The one thing that everyone is interested in these days is food. I have been traveling, and I had dinner in Rome with two friends who even took pictures of their food before they dug in—two admittedly quite beautiful bowls of pasta. Before I was in Rome, I had been quite a bit further north, in the Czech Republic for the first time.
When I came back from my travels, I was recently, as I am invariably, asked, “So, you went to Prague—how was the food?” Indeed, in both Prague and Rome the food was quite nice. Like the Italians, the Czechs pride themselves on food and, to an even greater extent, on beer. The food was quite good there—Germanic in terms of flavor, but more delicate—and the beer was quite good, too, though the lovely Czechs who took me out to dinner were disappointed on my behalf. I think they were muttering something about it not being the right temperature, but I am not sure whether they meant too cold or too warm. I imagine the latter, as the beer wasn’t very cold.
I was, of course, in Prague to meet up with my friend, the philologist, who was there to study a rare manuscript housed in the National Library. Inasmuch as I had been in Europe over a week before he arrived and had thus adjusted to European time, when I met up with him there he, having just arrived, was quite jet-lagged, and thus had a hard time working in the library for many long hours, even though he had traveled quite far to study that particular manuscript. But what has that to do with food?
It has this in common: odd as it may sound, he has a genuine hunger for manuscripts, perhaps more avid even than the friends whom I met in Rome have for food. His hunger stems in part from his strange penchant for finding not-yet-considered things scribbled between the lines or on the edges of the pages. These are known as glosses or marginalia, respectively. What I envy is not so much his job—it sounds, after all, a bit tedious, doesn’t it?—but it is the passion, the hunger that he has for his work, work that to the rest of us might seem quite boring.

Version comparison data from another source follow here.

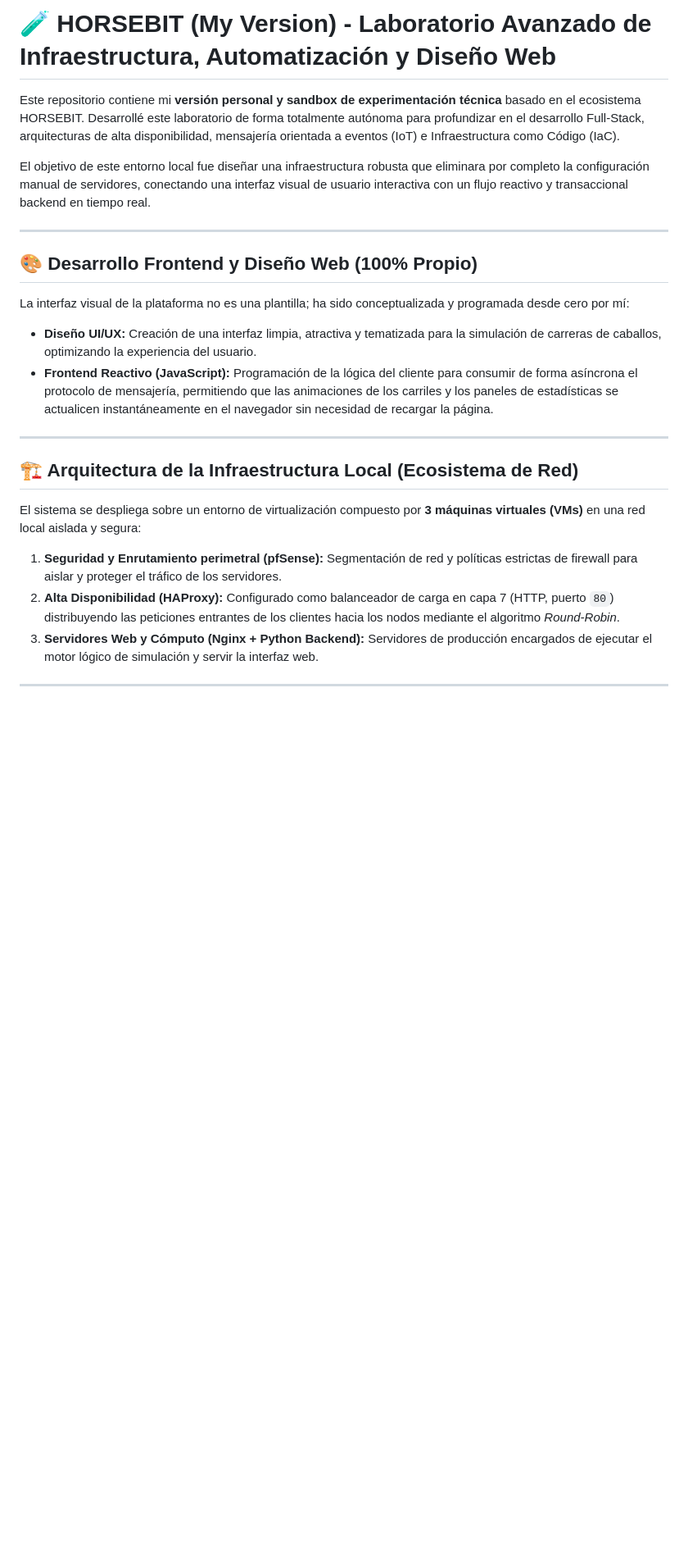
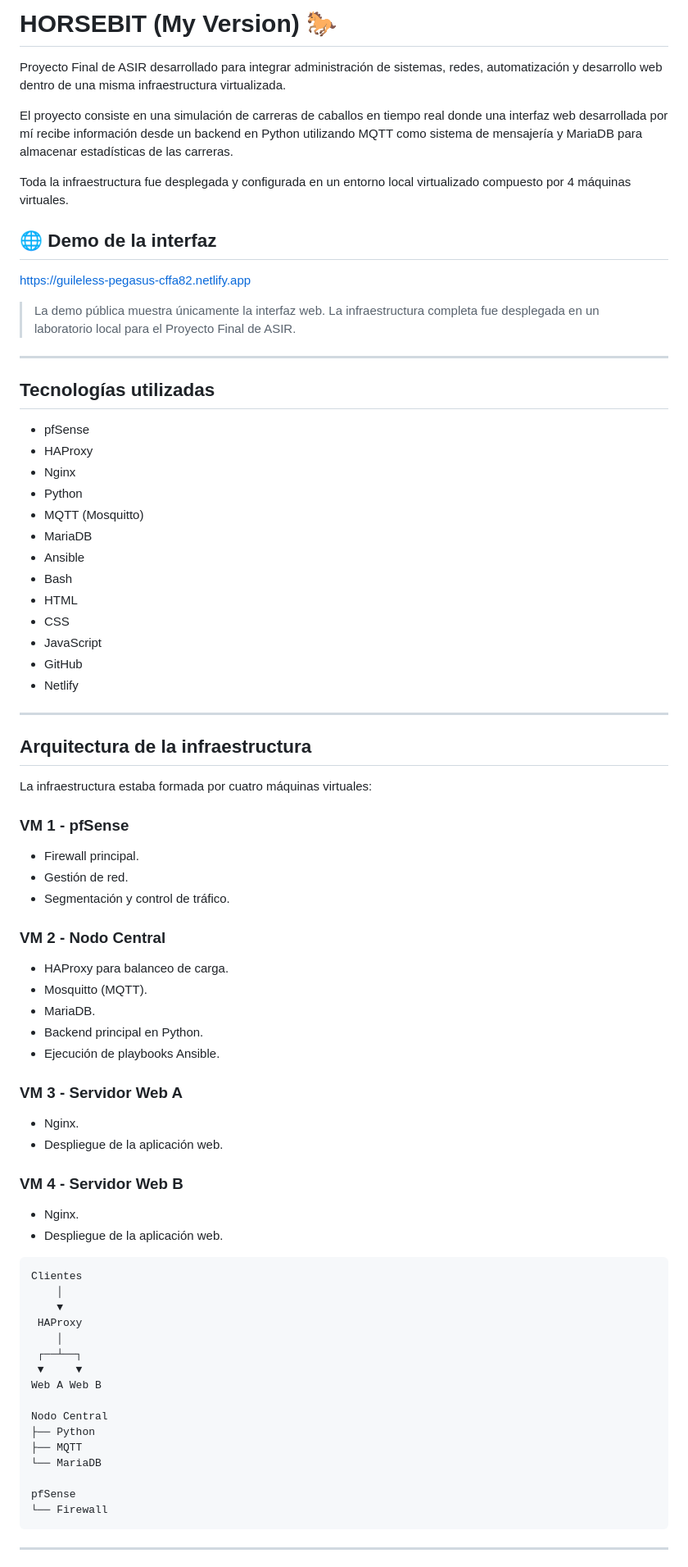
Before and after one commit to Isabellasys/asir-final-project-myversion, a Markdown page: README.md, the part around one of its changes. Shown at 82% size. Rendered like a GitHub page; blank space fills up the shorter version.

Commit message:
Revise README for clarity and project details
Updated the README to enhance project description and structure.

````diff
--- a/README.md
+++ b/README.md
@@ -1,26 +1,83 @@
-# 🧪 HORSEBIT (My Version) - Laboratorio Avanzado de Infraestructura, Automatización y Diseño Web
+# HORSEBIT (My Version) 🐎
 
-Este repositorio contiene mi **versión personal y sandbox de experimentación técnica** basado en el ecosistema HORSEBIT. Desarrollé este laboratorio de forma totalmente autónoma para profundizar en el desarrollo Full-Stack, arquitecturas de alta disponibilidad, mensajería orientada a eventos (IoT) e Infraestructura como Código (IaC).
+Proyecto Final de ASIR desarrollado para integrar administración de sistemas, redes, automatización y desarrollo web dentro de una misma infraestructura virtualizada.
 
-El objetivo de este entorno local fue diseñar una infraestructura robusta que eliminara por completo la configuración manual de servidores, conectando una interfaz visual de usuario interactiva con un flujo reactivo y transaccional backend en tiempo real.
+El proyecto consiste en una simulación de carreras de caballos en tiempo real donde una interfaz web desarrollada por mí recibe información desde un backend en Python utilizando MQTT como sistema de mensajería y MariaDB para almacenar estadísticas de las carreras.
+
+Toda la infraestructura fue desplegada y configurada en un entorno local virtualizado compuesto por 4 máquinas virtuales.
+
+## 🌐 Demo de la interfaz
+
+https://guileless-pegasus-cffa82.netlify.app
+
+> La demo pública muestra únicamente la interfaz web. La infraestructura completa fue desplegada en un laboratorio local para el Proyecto Final de ASIR.
 
 ---
 
-## 🎨 Desarrollo Frontend y Diseño Web (100% Propio)
+## Tecnologías utilizadas
 
-La interfaz visual de la plataforma no es una plantilla; ha sido conceptualizada y programada desde cero por mí:
-* **Diseño UI/UX:** Creación de una interfaz limpia, atractiva y tematizada para la simulación de carreras de caballos, optimizando la experiencia del usuario.
-* **Frontend Reactivo (JavaScript):** Programación de la lógica del cliente para consumir de forma asíncrona el protocolo de mensajería, permitiendo que las animaciones de los carriles y los paneles de estadísticas se actualicen instantáneamente en el navegador sin necesidad de recargar la página.
+* pfSense
+* HAProxy
+* Nginx
+* Python
+* MQTT (Mosquitto)
+* MariaDB
+* Ansible
+* Bash
+* HTML
+* CSS
+* JavaScript
+* GitHub
+* Netlify
 
 ---
 
-## 🏗️ Arquitectura de la Infraestructura Local (Ecosistema de Red)
+## Arquitectura de la infraestructura
 
-El sistema se despliega sobre un entorno de virtualización compuesto por **3 máquinas virtuales (VMs)** en una red local aislada y segura:
+La infraestructura estaba formada por cuatro máquinas virtuales:
 
-1. **Seguridad y Enrutamiento perimetral (pfSense):** Segmentación de red y políticas estrictas de firewall para aislar y proteger el tráfico de los servidores.
-2. **Alta Disponibilidad (HAProxy):** Configurado como balanceador de carga en capa 7 (HTTP, puerto `80`) distribuyendo las peticiones entrantes de los clientes hacia los nodos mediante el algoritmo *Round-Robin*.
-3. **Servidores Web y Cómputo (Nginx + Python Backend):** Servidores de producción encargados de ejecutar el motor lógico de simulación y servir la interfaz web.
+### VM 1 - pfSense
+
+* Firewall principal.
+* Gestión de red.
+* Segmentación y control de tráfico.
+
+### VM 2 - Nodo Central
+
+* HAProxy para balanceo de carga.
+* Mosquitto (MQTT).
+* MariaDB.
+* Backend principal en Python.
+* Ejecución de playbooks Ansible.
+
+### VM 3 - Servidor Web A
+
+* Nginx.
+* Despliegue de la aplicación web.
+
+### VM 4 - Servidor Web B
+
+* Nginx.
+* Despliegue de la aplicación web.
+
+```text
+Clientes
+    │
+    ▼
+ HAProxy
+    │
+ ┌──┴──┐
+ ▼     ▼
+Web A Web B
+
+Nodo Central
+├── Python
+├── MQTT
+└── MariaDB
+
+pfSense
+└── Firewall
+```
 
 ---
 
````
Also changed, not shown: other parts of README.md (+47 -27 lines).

But some people don’t like cooking, either, and I would argue those folks are missing out on quite a lot of fun in the kitchen, which brings us back to food. For cooking can indeed be very rewarding and, of course, produce a palpably enjoyable result. But whether you’re cooking or studying or writing or driving cattle, I think the key thing is the hunger, the inspired desire for the task at hand, not just the eventual collection of the paycheck but the excitement, even the passion that goes into producing it, that really counts.
Now you might say, what if I have a job that doesn’t whet my appetite constantly? Well, I think the best thing to do is to discover something about it that you really do enjoy. You might have to spend some time thinking about how to find that passion, but probably it can be found. No job is perfect—even my friend will admit as much about his manuscripts—but finding the passion in your work might mean finding passion in your life or your marriage or your family as whole. And that is a spiritual exercise as much as it is anything else.
Well then, what about food? As I said, the food in Prague was quite nice. I had some tasty soup (kulajda) for lunch and a tastier dumpling dinner (houskový knedlík). All this talk of food is making me hungry now, so I shall sign off with a simple Chinese proverb that may remind us to seek contentment in even a less than passion-laden situation: “Coarse rice for food, water to drink, and the bended arm for a pillow: happiness may be enjoyed even in these.”
 Dictum of Confucius, as quoted in James F. Clarke, Ten Great Religions: An Essay in Comparative Theology (New York, 1888): 48.